■ **EXERCISE DESCRIPTION**:
Show every line in the entries below where the word "import" appears.

RECORDS FOR THE TASK Block Start

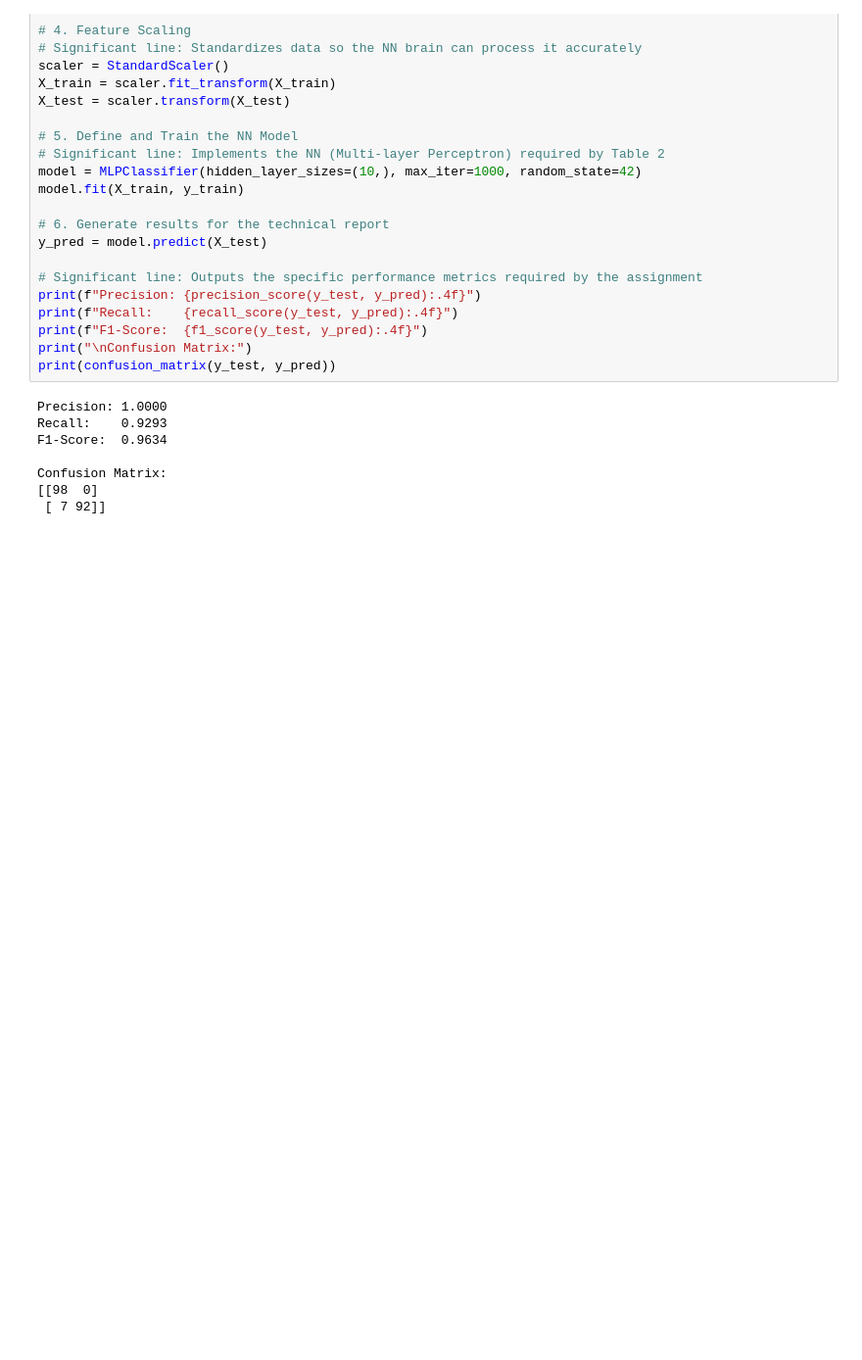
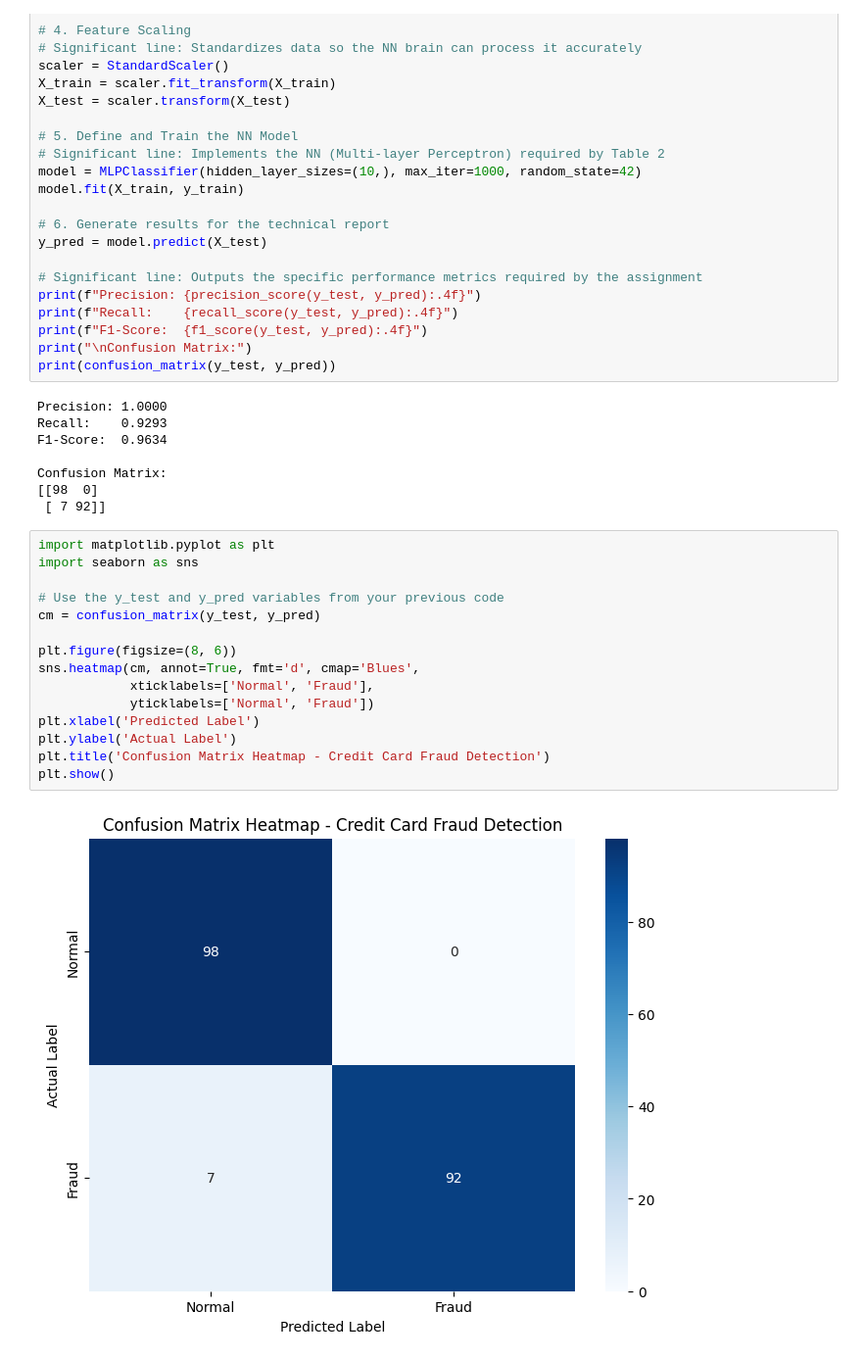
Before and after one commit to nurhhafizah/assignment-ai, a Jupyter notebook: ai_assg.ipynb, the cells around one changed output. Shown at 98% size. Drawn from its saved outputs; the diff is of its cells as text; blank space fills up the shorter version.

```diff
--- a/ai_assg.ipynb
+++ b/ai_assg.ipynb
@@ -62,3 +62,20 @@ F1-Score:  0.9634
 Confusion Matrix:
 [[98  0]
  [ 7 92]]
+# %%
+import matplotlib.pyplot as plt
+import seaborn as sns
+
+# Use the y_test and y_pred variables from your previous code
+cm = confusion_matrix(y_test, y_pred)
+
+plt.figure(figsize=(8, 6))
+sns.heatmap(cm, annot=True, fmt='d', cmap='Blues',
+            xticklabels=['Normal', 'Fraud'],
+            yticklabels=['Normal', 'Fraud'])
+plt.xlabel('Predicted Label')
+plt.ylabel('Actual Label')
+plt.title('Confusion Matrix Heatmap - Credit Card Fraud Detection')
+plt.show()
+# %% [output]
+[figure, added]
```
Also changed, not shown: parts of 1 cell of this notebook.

RECORDS FOR THE TASK Block End
RECORDS FOR THE TASK Block Start

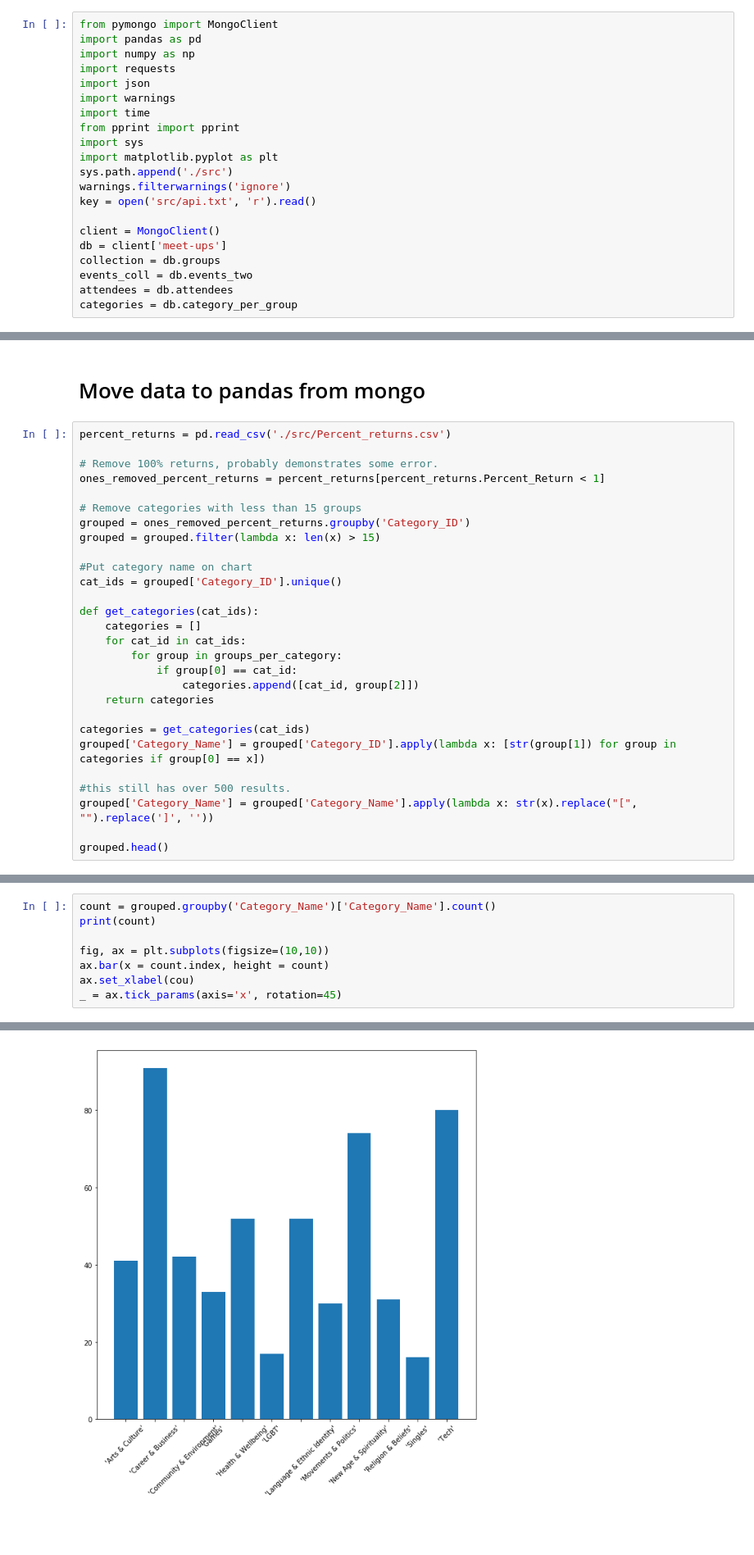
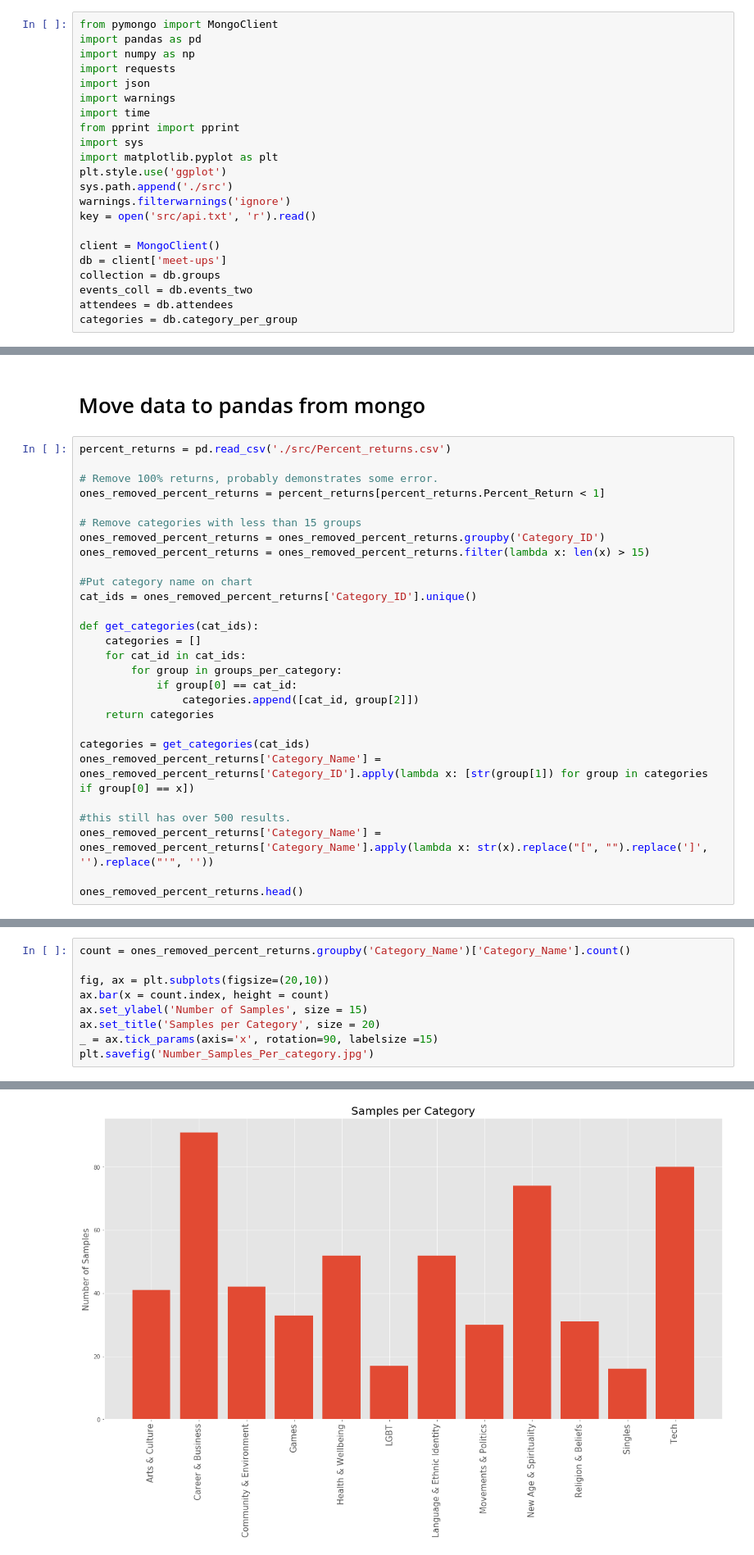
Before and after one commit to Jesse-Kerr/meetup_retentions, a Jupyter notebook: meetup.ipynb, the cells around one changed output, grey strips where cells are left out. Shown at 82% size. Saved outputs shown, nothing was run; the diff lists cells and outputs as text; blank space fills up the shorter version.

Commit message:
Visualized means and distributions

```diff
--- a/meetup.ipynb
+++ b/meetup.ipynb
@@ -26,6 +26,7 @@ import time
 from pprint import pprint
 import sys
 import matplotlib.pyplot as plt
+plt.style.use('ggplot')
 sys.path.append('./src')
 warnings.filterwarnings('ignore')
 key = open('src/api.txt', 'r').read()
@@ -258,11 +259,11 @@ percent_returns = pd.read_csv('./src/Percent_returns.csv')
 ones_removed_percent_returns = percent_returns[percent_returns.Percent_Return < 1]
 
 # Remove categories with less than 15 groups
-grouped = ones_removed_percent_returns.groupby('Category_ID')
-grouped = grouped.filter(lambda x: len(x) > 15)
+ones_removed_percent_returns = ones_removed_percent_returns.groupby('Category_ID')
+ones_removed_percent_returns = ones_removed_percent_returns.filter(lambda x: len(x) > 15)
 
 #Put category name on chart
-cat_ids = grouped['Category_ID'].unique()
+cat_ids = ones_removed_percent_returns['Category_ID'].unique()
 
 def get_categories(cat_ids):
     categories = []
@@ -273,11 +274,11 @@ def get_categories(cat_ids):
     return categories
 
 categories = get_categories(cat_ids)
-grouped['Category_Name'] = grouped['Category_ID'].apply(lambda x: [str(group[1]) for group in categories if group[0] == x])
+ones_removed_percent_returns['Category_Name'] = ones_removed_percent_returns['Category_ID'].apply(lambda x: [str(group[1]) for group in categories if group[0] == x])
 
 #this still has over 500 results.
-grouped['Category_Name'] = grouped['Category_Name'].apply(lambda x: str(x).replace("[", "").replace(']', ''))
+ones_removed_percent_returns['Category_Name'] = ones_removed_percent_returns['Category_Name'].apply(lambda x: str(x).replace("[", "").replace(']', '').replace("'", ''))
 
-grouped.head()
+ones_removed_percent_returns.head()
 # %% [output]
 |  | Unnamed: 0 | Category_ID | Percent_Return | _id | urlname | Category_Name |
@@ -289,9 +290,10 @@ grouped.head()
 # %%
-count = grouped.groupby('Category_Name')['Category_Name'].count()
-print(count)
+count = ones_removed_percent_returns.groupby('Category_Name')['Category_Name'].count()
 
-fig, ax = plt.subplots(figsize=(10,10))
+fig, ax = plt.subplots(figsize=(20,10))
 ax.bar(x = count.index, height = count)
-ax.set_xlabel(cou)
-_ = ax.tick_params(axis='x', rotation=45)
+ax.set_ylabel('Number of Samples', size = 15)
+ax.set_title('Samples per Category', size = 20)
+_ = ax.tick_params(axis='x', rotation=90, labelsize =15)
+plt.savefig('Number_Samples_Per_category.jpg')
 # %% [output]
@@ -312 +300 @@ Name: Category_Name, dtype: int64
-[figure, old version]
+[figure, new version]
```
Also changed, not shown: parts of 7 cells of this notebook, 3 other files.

RECORDS FOR THE TASK Block End
RECORDS FOR THE TASK Block Start

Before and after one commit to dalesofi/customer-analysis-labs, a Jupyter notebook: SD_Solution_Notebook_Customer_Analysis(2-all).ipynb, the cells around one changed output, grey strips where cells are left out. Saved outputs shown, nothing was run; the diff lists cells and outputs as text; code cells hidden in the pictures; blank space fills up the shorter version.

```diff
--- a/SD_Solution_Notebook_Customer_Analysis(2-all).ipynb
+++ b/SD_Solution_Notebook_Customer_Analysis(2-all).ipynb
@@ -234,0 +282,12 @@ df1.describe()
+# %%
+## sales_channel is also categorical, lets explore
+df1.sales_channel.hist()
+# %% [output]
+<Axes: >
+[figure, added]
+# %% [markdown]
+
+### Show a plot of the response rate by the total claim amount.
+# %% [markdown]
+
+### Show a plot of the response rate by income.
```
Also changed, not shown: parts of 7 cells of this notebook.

RECORDS FOR THE TASK Block End

■ **SOLUTION TO THE PROBLEM**:
+import matplotlib.pyplot as plt
+import seaborn as sns
@@ -26,6 +26,7 @@ import time
 from pprint import pprint
 import sys
 import matplotlib.pyplot as plt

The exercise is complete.